Task brief ▸
Copy each line of the records that holds the string "states".

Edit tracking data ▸

● ● ● ● ●

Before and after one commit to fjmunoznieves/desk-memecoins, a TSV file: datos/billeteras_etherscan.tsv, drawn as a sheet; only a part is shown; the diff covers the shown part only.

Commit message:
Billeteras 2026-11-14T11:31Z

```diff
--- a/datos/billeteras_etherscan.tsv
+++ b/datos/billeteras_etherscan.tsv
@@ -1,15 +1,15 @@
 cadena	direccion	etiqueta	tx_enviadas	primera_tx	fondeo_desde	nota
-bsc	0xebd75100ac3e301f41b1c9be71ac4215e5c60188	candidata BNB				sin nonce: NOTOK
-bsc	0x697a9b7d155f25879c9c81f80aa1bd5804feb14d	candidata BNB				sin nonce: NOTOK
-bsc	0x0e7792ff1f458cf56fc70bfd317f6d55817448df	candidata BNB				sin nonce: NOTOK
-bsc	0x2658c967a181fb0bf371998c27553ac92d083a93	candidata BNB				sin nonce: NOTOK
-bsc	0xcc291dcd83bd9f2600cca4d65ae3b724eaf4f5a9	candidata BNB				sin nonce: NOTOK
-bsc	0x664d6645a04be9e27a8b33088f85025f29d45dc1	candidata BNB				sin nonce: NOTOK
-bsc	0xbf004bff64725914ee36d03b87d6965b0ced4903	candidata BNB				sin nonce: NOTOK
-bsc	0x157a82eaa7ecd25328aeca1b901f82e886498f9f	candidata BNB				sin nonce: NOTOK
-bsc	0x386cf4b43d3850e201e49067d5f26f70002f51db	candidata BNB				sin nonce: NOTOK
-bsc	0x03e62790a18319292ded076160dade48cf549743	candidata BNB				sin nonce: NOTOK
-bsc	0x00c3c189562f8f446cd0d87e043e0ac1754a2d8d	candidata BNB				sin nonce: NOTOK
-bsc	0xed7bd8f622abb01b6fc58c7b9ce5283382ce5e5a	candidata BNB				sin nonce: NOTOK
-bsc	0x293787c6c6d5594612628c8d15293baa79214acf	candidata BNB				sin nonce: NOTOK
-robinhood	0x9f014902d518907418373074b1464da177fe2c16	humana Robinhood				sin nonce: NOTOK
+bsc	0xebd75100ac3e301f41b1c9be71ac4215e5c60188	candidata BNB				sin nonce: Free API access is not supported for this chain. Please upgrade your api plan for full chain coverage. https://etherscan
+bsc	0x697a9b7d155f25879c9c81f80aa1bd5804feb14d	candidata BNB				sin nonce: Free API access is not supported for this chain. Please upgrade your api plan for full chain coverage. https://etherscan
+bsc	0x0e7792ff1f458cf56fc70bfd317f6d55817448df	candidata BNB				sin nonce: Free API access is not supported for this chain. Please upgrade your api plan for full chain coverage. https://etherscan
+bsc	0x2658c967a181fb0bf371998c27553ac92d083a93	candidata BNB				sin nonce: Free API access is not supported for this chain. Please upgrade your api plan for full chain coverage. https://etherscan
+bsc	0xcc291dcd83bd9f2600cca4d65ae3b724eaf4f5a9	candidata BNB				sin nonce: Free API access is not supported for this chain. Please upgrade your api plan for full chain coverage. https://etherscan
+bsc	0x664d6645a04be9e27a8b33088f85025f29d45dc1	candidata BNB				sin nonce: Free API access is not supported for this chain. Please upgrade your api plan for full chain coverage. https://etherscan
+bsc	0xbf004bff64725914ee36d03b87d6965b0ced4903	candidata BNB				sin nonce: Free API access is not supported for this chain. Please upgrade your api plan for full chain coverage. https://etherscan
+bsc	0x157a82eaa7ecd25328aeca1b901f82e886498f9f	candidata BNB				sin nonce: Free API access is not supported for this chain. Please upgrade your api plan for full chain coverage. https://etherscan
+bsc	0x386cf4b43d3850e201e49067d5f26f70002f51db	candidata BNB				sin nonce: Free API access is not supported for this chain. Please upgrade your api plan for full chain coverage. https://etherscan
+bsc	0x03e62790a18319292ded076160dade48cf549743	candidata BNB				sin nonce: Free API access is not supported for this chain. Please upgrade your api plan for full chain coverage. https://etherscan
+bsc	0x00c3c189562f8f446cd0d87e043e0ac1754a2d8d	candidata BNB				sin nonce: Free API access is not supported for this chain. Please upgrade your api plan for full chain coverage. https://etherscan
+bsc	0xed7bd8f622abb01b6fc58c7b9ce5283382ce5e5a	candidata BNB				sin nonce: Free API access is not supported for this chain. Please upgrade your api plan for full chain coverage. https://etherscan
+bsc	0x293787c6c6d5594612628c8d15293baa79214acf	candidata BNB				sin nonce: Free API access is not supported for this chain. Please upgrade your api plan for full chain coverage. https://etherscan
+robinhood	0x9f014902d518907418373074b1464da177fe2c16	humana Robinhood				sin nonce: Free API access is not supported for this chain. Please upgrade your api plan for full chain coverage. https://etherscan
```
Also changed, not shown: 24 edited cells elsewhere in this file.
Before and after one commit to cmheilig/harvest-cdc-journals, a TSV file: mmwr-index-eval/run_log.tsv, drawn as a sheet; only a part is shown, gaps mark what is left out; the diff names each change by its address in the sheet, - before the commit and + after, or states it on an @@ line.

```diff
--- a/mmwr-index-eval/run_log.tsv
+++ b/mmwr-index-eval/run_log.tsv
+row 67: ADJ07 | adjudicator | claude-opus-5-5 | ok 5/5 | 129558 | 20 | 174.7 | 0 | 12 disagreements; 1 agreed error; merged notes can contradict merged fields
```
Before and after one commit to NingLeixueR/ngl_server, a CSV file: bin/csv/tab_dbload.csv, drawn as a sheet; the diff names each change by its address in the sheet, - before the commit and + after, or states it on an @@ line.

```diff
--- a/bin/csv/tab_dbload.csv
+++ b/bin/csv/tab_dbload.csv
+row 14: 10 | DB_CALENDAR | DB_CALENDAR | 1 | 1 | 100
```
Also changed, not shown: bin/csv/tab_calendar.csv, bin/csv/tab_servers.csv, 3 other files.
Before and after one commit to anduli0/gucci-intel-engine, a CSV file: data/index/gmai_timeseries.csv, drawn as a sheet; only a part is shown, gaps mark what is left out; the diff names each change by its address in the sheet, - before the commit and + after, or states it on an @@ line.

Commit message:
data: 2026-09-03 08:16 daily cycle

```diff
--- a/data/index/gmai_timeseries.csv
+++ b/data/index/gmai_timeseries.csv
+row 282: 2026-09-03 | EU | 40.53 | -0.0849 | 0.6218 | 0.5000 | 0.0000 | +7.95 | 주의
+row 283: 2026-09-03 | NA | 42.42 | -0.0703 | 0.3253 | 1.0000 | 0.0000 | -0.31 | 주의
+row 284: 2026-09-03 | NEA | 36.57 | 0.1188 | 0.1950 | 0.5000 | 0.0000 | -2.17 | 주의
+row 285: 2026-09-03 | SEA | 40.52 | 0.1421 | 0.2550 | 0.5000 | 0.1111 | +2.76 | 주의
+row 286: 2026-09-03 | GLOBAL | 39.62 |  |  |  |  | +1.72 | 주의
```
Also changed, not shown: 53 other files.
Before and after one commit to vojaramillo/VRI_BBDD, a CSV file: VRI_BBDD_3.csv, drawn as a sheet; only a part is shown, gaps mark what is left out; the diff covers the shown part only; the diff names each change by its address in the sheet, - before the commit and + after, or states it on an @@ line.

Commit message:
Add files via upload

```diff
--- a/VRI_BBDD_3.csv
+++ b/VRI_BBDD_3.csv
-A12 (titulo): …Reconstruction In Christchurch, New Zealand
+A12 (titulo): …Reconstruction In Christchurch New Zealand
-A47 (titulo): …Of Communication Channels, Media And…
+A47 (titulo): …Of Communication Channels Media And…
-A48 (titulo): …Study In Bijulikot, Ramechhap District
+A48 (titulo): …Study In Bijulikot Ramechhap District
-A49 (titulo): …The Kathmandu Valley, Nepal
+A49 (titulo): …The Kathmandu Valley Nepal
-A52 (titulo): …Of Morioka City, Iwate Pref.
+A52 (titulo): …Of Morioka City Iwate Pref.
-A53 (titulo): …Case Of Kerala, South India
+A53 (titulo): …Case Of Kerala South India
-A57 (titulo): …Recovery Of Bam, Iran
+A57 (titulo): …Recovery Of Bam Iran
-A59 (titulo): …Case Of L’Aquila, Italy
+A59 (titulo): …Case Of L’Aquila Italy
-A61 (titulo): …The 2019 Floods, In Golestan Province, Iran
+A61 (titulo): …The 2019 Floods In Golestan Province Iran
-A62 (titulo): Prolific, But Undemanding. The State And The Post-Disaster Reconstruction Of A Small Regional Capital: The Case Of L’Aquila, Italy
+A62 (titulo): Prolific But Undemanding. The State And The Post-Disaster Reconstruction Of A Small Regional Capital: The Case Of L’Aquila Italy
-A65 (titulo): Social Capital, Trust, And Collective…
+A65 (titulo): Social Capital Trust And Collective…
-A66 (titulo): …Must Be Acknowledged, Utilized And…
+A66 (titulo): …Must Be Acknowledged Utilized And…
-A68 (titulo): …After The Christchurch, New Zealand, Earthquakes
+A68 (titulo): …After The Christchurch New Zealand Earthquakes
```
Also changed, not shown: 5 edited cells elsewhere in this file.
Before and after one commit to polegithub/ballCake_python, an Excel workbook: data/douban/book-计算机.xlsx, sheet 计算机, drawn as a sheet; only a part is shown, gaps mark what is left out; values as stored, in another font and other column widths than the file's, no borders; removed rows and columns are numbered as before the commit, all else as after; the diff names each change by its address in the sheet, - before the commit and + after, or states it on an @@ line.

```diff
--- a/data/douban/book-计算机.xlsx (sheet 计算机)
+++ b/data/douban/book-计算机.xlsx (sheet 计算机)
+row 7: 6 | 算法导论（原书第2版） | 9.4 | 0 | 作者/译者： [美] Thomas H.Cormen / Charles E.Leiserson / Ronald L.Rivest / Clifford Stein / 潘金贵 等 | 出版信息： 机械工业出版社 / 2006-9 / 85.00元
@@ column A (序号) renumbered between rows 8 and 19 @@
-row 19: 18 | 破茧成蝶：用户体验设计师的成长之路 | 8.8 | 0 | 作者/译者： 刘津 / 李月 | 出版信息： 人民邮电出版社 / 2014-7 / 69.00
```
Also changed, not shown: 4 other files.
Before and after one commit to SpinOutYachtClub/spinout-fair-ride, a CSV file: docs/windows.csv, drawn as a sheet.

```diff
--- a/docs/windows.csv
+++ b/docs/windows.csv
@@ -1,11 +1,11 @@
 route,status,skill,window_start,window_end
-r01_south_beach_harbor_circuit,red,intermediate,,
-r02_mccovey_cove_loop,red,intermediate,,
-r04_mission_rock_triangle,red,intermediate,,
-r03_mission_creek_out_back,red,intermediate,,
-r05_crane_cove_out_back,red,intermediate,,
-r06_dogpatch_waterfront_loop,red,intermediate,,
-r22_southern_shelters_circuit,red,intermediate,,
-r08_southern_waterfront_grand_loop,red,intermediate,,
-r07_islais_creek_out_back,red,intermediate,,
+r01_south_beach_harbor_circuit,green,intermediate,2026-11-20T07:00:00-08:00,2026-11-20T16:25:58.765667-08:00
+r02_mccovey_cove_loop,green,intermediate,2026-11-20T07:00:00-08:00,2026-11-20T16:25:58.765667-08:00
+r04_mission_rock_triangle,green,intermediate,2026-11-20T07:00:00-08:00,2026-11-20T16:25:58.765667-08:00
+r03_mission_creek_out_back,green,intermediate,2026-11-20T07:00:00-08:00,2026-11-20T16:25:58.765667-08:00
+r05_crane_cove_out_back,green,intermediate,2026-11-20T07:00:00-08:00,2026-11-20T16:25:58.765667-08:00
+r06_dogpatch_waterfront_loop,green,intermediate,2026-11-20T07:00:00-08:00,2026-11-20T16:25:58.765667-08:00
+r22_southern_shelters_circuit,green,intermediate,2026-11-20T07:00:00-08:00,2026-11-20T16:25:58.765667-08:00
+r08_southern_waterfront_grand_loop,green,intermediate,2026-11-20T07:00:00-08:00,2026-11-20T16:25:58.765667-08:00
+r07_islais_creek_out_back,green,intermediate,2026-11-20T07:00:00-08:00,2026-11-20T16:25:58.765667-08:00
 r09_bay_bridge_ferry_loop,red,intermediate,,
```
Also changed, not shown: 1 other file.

● ● ● ● ●

Finished exercise ▸
Before and after one commit to cmheilig/harvest-cdc-journals, a TSV file: mmwr-index-eval/run_log.tsv, drawn as a sheet; only a part is shown, gaps mark what is left out; the diff names each change by its address in the sheet, - before the commit and + after, or states it on an @@ line.
Before and after one commit to NingLeixueR/ngl_server, a CSV file: bin/csv/tab_dbload.csv, drawn as a sheet; the diff names each change by its address in the sheet, - before the commit and + after, or states it on an @@ line.
Before and after one commit to anduli0/gucci-intel-engine, a CSV file: data/index/gmai_timeseries.csv, drawn as a sheet; only a part is shown, gaps mark what is left out; the diff names each change by its address in the sheet, - before the commit and + after, or states it on an @@ line.
Before and after one commit to vojaramillo/VRI_BBDD, a CSV file: VRI_BBDD_3.csv, drawn as a sheet; only a part is shown, gaps mark what is left out; the diff covers the shown part only; the diff names each change by its address in the sheet, - before the commit and + after, or states it on an @@ line.
Before and after one commit to polegithub/ballCake_python, an Excel workbook: data/douban/book-计算机.xlsx, sheet 计算机, drawn as a sheet; only a part is shown, gaps mark what is left out; values as stored, in another font and other column widths than the file's, no borders; removed rows and columns are numbered as before the commit, all else as after; the diff names each change by its address in the sheet, - before the commit and + after, or states it on an @@ line.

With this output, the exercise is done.